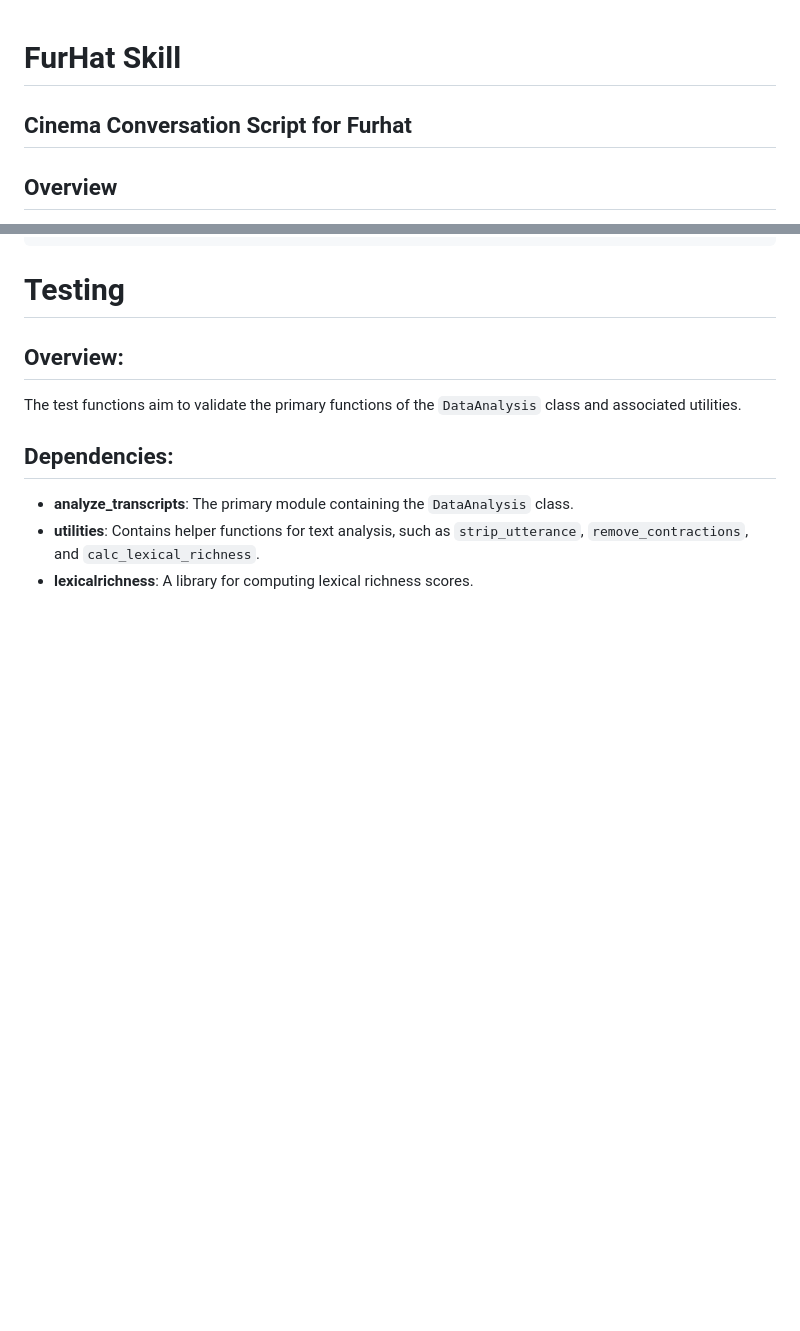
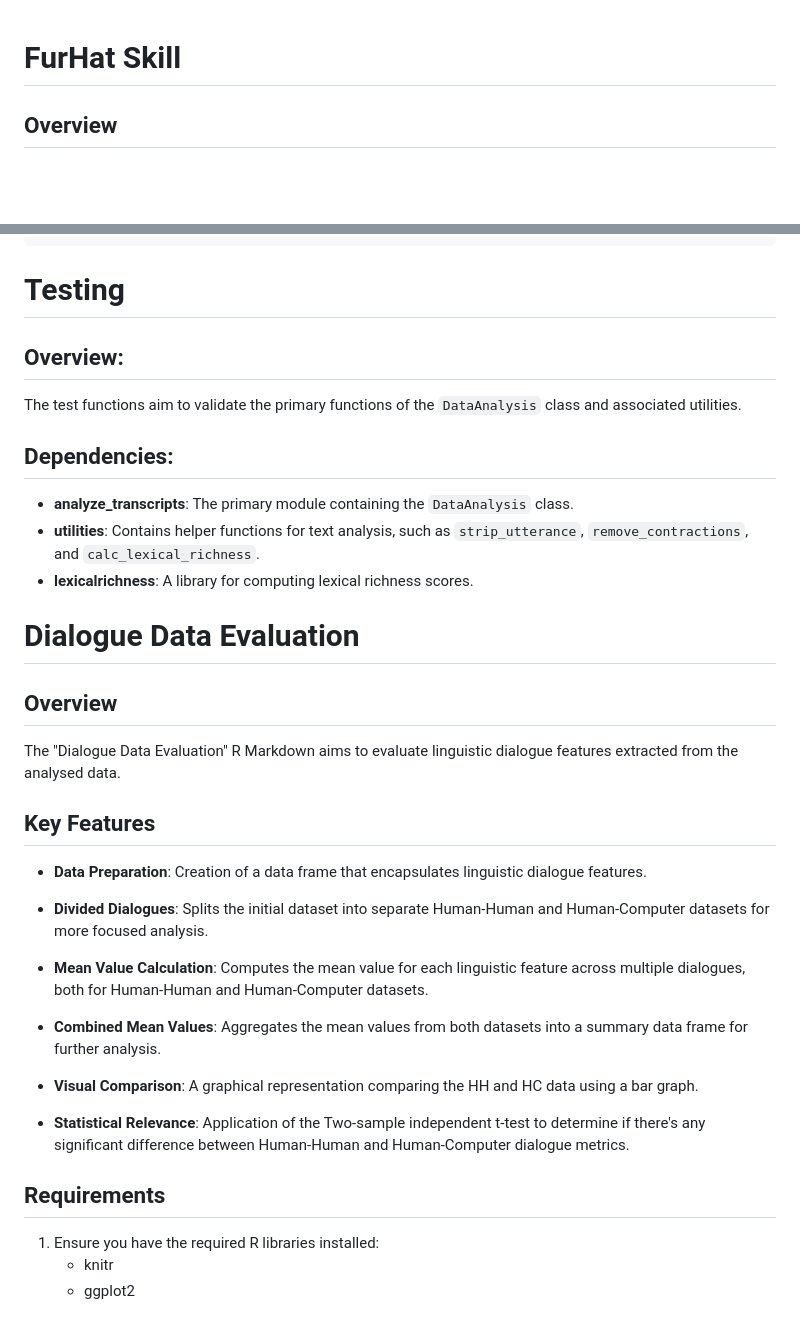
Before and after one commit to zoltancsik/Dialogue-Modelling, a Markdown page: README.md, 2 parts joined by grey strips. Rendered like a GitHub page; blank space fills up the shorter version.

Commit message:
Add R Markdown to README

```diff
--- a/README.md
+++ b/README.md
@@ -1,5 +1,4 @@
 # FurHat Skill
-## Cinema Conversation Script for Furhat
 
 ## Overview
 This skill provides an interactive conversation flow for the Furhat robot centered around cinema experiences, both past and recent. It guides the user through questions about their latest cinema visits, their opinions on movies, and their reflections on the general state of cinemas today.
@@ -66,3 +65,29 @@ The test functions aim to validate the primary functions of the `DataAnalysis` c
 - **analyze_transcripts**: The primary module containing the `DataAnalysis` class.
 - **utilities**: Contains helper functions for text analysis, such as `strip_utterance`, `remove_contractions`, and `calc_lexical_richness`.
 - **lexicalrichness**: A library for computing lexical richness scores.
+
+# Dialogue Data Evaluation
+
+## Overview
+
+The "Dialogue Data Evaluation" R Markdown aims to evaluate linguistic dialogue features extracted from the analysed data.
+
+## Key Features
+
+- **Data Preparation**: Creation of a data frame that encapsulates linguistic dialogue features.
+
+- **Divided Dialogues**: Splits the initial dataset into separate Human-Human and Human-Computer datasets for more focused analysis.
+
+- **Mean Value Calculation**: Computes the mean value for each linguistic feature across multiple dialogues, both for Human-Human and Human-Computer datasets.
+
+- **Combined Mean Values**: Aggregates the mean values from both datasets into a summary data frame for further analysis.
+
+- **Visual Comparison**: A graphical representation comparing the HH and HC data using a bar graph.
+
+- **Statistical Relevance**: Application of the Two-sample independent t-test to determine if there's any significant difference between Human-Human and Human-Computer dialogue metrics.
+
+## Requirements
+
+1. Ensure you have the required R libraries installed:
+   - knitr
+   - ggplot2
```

= = = =

→ **TASK**: How many lines of the material above hold "primary"? Answer with that number alone.

→ **ANSWER SECTION**: 2